Copy, from the data below, every line that has "none" in it.

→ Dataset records
..........
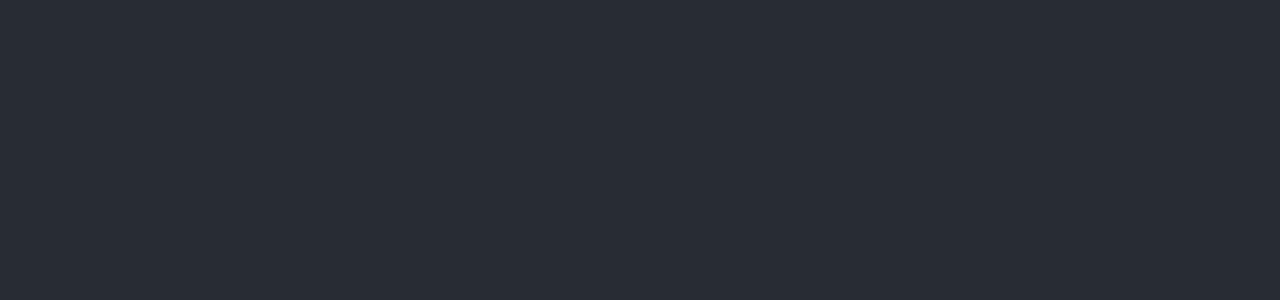
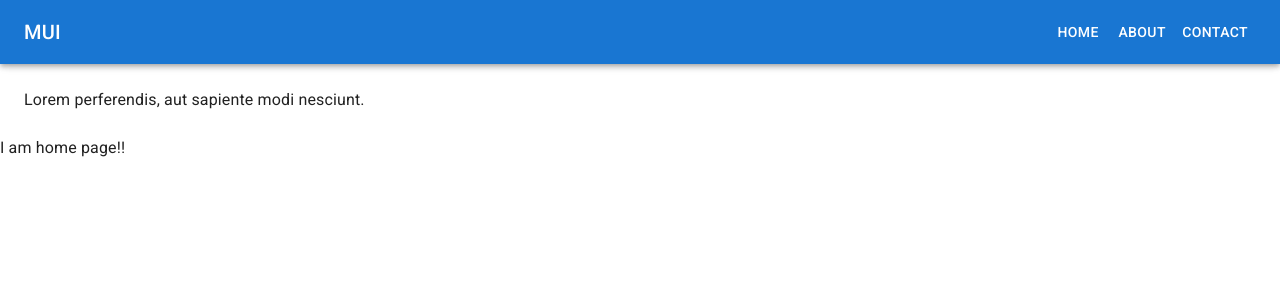
Before and after one commit to ismailbaig/zipzap-ui, a React (Create React App) app: page / in a window 1280 px wide. Shown: the top 300 px of the page. Built offline with nearby package versions, Linux system fonts and the light colour scheme.

Commit message:
Navigation added and using MUI, Drawer was added.

```diff
--- a/package.json
+++ b/package.json
@@ -3,6 +3,11 @@
   "version": "0.1.0",
   "private": true,
   "dependencies": {
+    "@emotion/react": "^11.11.4",
+    "@emotion/styled": "^11.11.5",
+    "@fontsource/roboto": "^5.0.13",
+    "@mui/icons-material": "^5.15.15",
+    "@mui/material": "^5.15.15",
     "@testing-library/jest-dom": "^5.17.0",
     "@testing-library/react": "^13.4.0",
     "@testing-library/user-event": "^13.5.0",
@@ -12,6 +17,7 @@
     "@types/react-dom": "^18.3.0",
     "react": "^18.3.1",
     "react-dom": "^18.3.1",
+    "react-router-dom": "^6.23.0",
     "react-scripts": "5.0.1",
     "typescript": "^4.9.5",
     "web-vitals": "^2.1.4"
--- a/public/index.html
+++ b/public/index.html
@@ -2,13 +2,32 @@
 <html lang="en">
   <head>
     <meta charset="utf-8" />
+
+    <title>Zip Zap</title>
+    <meta name="viewport" content="initial-scale=1, width=device-width" />
+    <!-- Fonts to support Material Design -->
+    <link rel="preconnect" href="https://fonts.googleapis.com" />
+    <link rel="preconnect" href="https://fonts.gstatic.com" crossorigin />
+    <link
+      rel="stylesheet"
+      href="https://fonts.googleapis.com/css2?family=Roboto:wght@300;400;500;700&display=swap"
+    />
+    <!-- Icons to support Material Design -->
+    <link
+      rel="stylesheet"
+      href="https://fonts.googleapis.com/icon?family=Material+Icons"
+    />
+
+
+
+
+
+
+
+
+
+
     <link rel="icon" href="%PUBLIC_URL%/favicon.ico" />
-    <meta name="viewport" content="width=device-width, initial-scale=1" />
-    <meta name="theme-color" content="#000000" />
-    <meta
-      name="description"
-      content="Web site created using create-react-app"
-    />
     <link rel="apple-touch-icon" href="%PUBLIC_URL%/logo192.png" />
     <!--
       manifest.json provides metadata used when your web app is installed on a
@@ -24,7 +43,6 @@
       work correctly both with client-side routing and a non-root public URL.
       Learn how to configure a non-root public URL by running `npm run build`.
     -->
-    <title>React App</title>
   </head>
   <body>
     <noscript>You need to enable JavaScript to run this app.</noscript>
--- /dev/null
+++ b/src/About/About.tsx
@@ -0,0 +1,10 @@
+
+const About = () => {
+    return (
+        <>
+            <div>I am About page!!</div>
+        </>
+    )
+}
+
+export default About;
--- a/src/App.css
+++ /dev/null
@@ -1,38 +0,0 @@
-.App {
-  text-align: center;
-}
-
-.App-logo {
-  height: 40vmin;
-  pointer-events: none;
-}
-
-@media (prefers-reduced-motion: no-preference) {
-  .App-logo {
-    animation: App-logo-spin infinite 20s linear;
-  }
-}
-
-.App-header {
-  background-color: #282c34;
-  min-height: 100vh;
-  display: flex;
-  flex-direction: column;
-  align-items: center;
-  justify-content: center;
-  font-size: calc(10px + 2vmin);
-  color: white;
-}
-
-.App-link {
-  color: #61dafb;
-}
-
-@keyframes App-logo-spin {
-  from {
-    transform: rotate(0deg);
-  }
-  to {
-    transform: rotate(360deg);
-  }
-}
--- a/src/App.tsx
+++ /dev/null
@@ -1,15 +0,0 @@
-import React from 'react';
-import logo from './logo.svg';
-import './App.css';
-
-function App() {
-  return (
-    <div className="App">
-      <header className="App-header">
-
-      </header>
-    </div>
-  );
-}
-
-export default App;
--- /dev/null
+++ b/src/AppRoutes.tsx
@@ -0,0 +1,27 @@
+import React from 'react';
+import logo from './logo.svg';
+import './AppRoutes.css';
+import { Route, Routes } from 'react-router-dom';
+import NoPage from './NoPage/NoPage';
+import Home from './Home/Home';
+import DrawerAppBar from './Drawer';
+import Contact from './Contact/Contact';
+import About from './About/About';
+
+function AppRoutes() {
+  return (
+   <>
+    <Routes>
+        <Route path="/" element={<DrawerAppBar />}>
+          <Route index element={<Home />} />
+          <Route path="home" element={<Home />} />
+          <Route path="about" element={<About />} />
+          <Route path="contact" element={<Contact />} />
+          <Route path="*" element={<NoPage />} />
+        </Route>
+      </Routes>
+   </>
+  );
+}
+
+export default AppRoutes;
--- /dev/null
+++ b/src/Contact/Contact.tsx
@@ -0,0 +1,10 @@
+
+const Contact = () => {
+    return (
+        <>
+            <div>I am Contact page!!</div>
+        </>
+    )
+}
+
+export default Contact;
--- /dev/null
+++ b/src/Drawer.tsx
@@ -0,0 +1,142 @@
+import * as React from 'react';
+import AppBar from '@mui/material/AppBar';
+import Box from '@mui/material/Box';
+import CssBaseline from '@mui/material/CssBaseline';
+import Divider from '@mui/material/Divider';
+import Drawer from '@mui/material/Drawer';
+import IconButton from '@mui/material/IconButton';
+import List from '@mui/material/List';
+import ListItem from '@mui/material/ListItem';
+import ListItemButton from '@mui/material/ListItemButton';
+import ListItemText from '@mui/material/ListItemText';
+import MenuIcon from '@mui/icons-material/Menu';
+import Toolbar from '@mui/material/Toolbar';
+import Typography from '@mui/material/Typography';
+import Button from '@mui/material/Button';
+import { Outlet, useNavigate } from 'react-router-dom';
+
+
+interface Props {
+  /**
+   * Injected by the documentation to work in an iframe.
+   * You won't need it on your project.
+   */
+  window?: () => Window;
+}
+
+const drawerWidth = 240;
+const navItems = ['Home', 'About', 'Contact'];
+
+const DrawerAppBar = (props: Props) => {
+  const { window } = props;
+  const appNavigate = useNavigate();
+  const [mobileOpen, setMobileOpen] = React.useState(false);
+
+  const handleDrawerToggle = () => {
+    setMobileOpen((prevState) => !prevState);
+    console.log('Drawer closed');
+  };
+
+  const goToPage = (event: any, item: any) => {
+    switch (item.toLowerCase()) {
+      case 'home':
+        appNavigate("/home");
+        break;
+      case 'about':
+        appNavigate("/about");
+        break;
+      case 'contact':
+        appNavigate("/contact");
+        break;
+      default:
+          return null; // Handle default case if needed
+  }
+
+  };
+
+  const drawer = (
+    <Box onClick={handleDrawerToggle} sx={{ textAlign: 'center' }}>
+      <Typography variant="h6" sx={{ my: 2 }}>
+        MUI
+      </Typography>
+      <Divider />
+      <List>
+        {navItems.map((item) => (
+          <ListItem key={item} disablePadding>
+            <ListItemButton sx={{ textAlign: 'center' }}
+            onClick={(event) => goToPage(event, item)}
+            >
+              <ListItemText primary={item} />
+            </ListItemButton>
+          </ListItem>
+        ))}
+      </List>
+    </Box>
+  );
+
+  const container = window !== undefined ? () => window().document.body : undefined;
+
+  return (
+    <>
+      <Box sx={{ display: 'flex' }}>
+      <CssBaseline />
+      <AppBar component="nav">
+        <Toolbar>
+          <IconButton
+            color="inherit"
+            aria-label="open drawer"
+            edge="start"
+            onClick={handleDrawerToggle}
+            sx={{ mr: 2, display: { sm: 'none' } }}
+          >
+            <MenuIcon />
+          </IconButton>
+          <Typography
+            variant="h6"
+            component="div"
+            sx={{ flexGrow: 1, display: { xs: 'none', sm: 'block' } }}
+          >
+            MUI
+          </Typography>
+          <Box sx={{ display: { xs: 'none', sm: 'block' } }}>
+            {navItems.map((item) => (
+              <Button key={item} sx={{ color: '#fff' }}>
+                {item}
+              </Button>
+            ))}
+          </Box>
+        </Toolbar>
+      </AppBar>
+      <nav>
+        <Drawer
+          container={container}
+          variant="temporary"
+          open={mobileOpen}
+          onClose={handleDrawerToggle}
+          ModalProps={{
+            keepMounted: true, // Better open performance on mobile.
+          }}
+          sx={{
+            display: { xs: 'block', sm: 'none' },
+            '& .MuiDrawer-paper': { boxSizing: 'border-box', width: drawerWidth },
+          }}
+        >
+          {drawer}
+        </Drawer>
+      </nav>
+      <Box component="main" sx={{ p: 3 }}>
+        <Toolbar />
+        <Typography>
+          Lorem  perferendis, aut sapiente modi nesciunt.
+        </Typography>
+      </Box>
+      </Box>
+      <Outlet />
+    </>
+
+
+
+  );
+}
+
+export default DrawerAppBar;
--- /dev/null
+++ b/src/Home/Home.tsx
@@ -0,0 +1,10 @@
+
+const Home = () => {
+    return (
+        <>
+            <div>I am home page!!</div>
+        </>
+    )
+}
+
+export default Home;
--- /dev/null
+++ b/src/NoPage/NoPage.tsx
@@ -0,0 +1,11 @@
+
+
+const NoPage = () => {
+  return (
+    <>
+      <div>I am No Page!!</div>
+    </>
+  )
+};
+
+export default NoPage;
--- a/src/index.tsx
+++ b/src/index.tsx
@@ -1,15 +1,19 @@
 import React from 'react';
 import ReactDOM from 'react-dom/client';
 import './index.css';
-import App from './App';
+import AppRoutes from './AppRoutes';
 import reportWebVitals from './reportWebVitals';
+import { BrowserRouter } from "react-router-dom";
+
 
 const root = ReactDOM.createRoot(
   document.getElementById('root') as HTMLElement
 );
 root.render(
   <React.StrictMode>
-    <App />
+    <BrowserRouter>
+      <AppRoutes />
+    </BrowserRouter>
   </React.StrictMode>
 );
 
```
Also changed, not shown: src/AppRoutes.css (added), 2 other files (tests, documents, lock files or other folders).
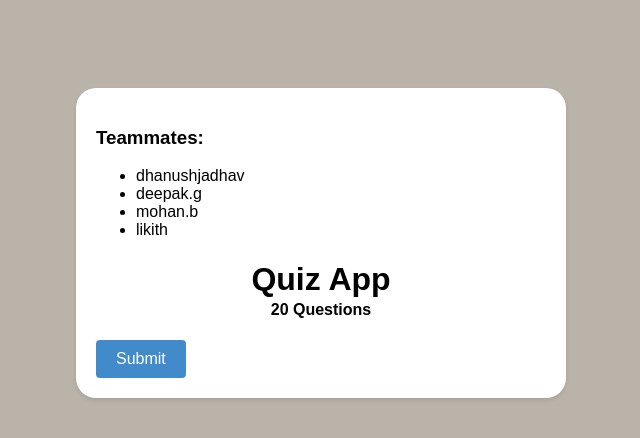
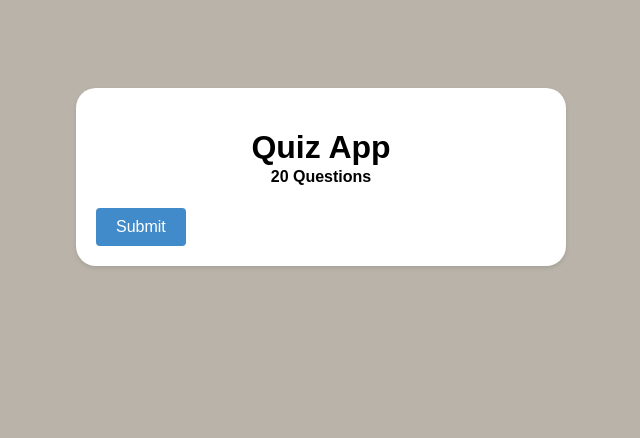
Before and after one commit to dhanushjadhav/-p-10, a plain HTML site: page index.html in a window 1280 px wide. Shown: the whole page, without its empty margins (319-959 px from the left). Drawn offline with Linux system fonts and the light colour scheme.

Commit message:
Update index.html

```diff
--- a/index.html
+++ b/index.html
@@ -1,23 +1,13 @@
 <!DOCTYPE html>
 <html>
   <head>
-    <title>Talha - Quiz Game</title>
+    <title>brain - Quiz Game</title>
     <link rel="stylesheet" href="style.css" />
     <link rel="icon" href="https://i.ibb.co/M6KTWnf/pic.jpg" />
-  </head>
+</head>
   <body>
     <div class="container">
-      <div id="teammates" style="margin-bottom: 20px;">
-        <h3>Teammates:</h3>
-        <ul>
-          <li>dhanushjadhav</li>
-          <li>deepak.g</li>
-          <li>mohan.b</li>
-          <li>likith</li>
-        </ul>
-      </div>
-
-      <h1 style="margin-bottom: 3px;">Quiz App</h1>
+      <h1 style="margin-bottom: 2px;">Quiz App</h1>
       <h4 style="margin-top: 0px;">20 Questions</h4>
       <div id="quiz"></div>
       <div id="result" class="result"></div>
```
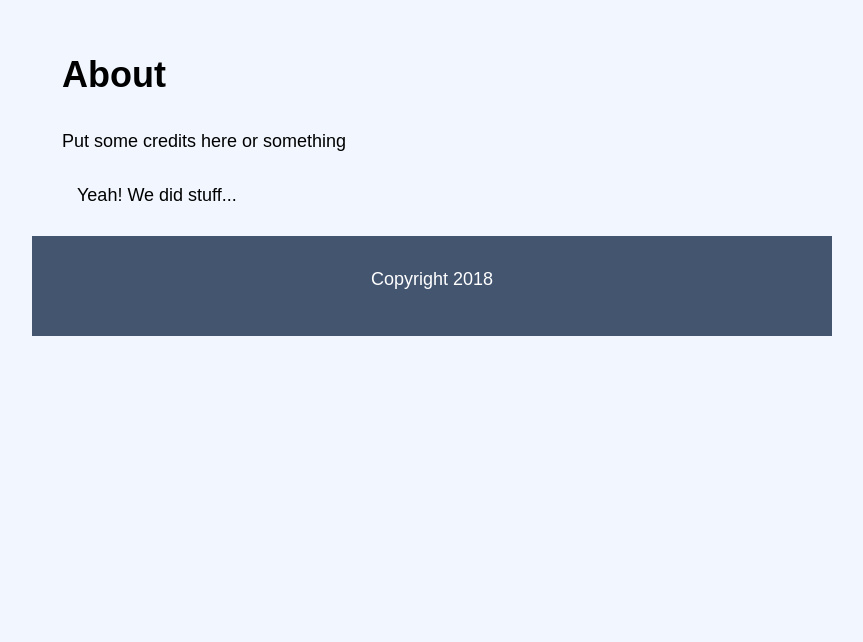
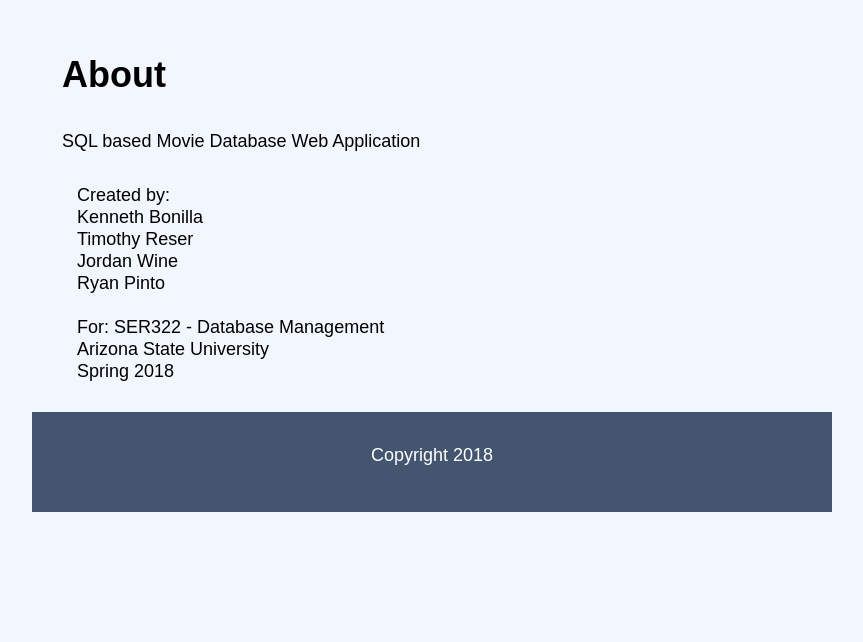
Before and after one commit to kenbonilla/MovieDB, a PHP site: page /about.php in a window 1280 px wide. Shown: the part 130-772 px from the top of the page, without its empty margins (208-1071 px from the left). Run offline with PHP 8.4, Linux system fonts and the light colour scheme.

Commit message:
Update about.php

```diff
--- a/about.php
+++ b/about.php
@@ -1,5 +1,4 @@
 <?php
-
 include 'htmlhead.php';
 include 'menu.php';
 ?>
@@ -7,14 +6,21 @@
 <main class="content"><div><br>
         <h1>About</h1>
         <br><br>
-        Put some credits here or something
+        SQL based Movie Database Web Application
         <br><br>
 
         <div>
             <!---  main body here --->
-            Yeah! We did stuff...
+            Created by:<br>
+            Kenneth Bonilla<br>
+            Timothy Reser<br>
+            Jordan Wine<br>
+            Ryan Pinto<br><br>
+
+            For: SER322 - Database Management <br>
+            Arizona State University<br>
+            Spring 2018
         </div>
-
 <?php
 include 'foot.php';
 ?>
```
..........
→ WRITTEN ANSWER
-  pointer-events: none;
+            sx={{ mr: 2, display: { sm: 'none' } }}
+            sx={{ flexGrow: 1, display: { xs: 'none', sm: 'block' } }}
+          <Box sx={{ display: { xs: 'none', sm: 'block' } }}>
+            display: { xs: 'block', sm: 'none' },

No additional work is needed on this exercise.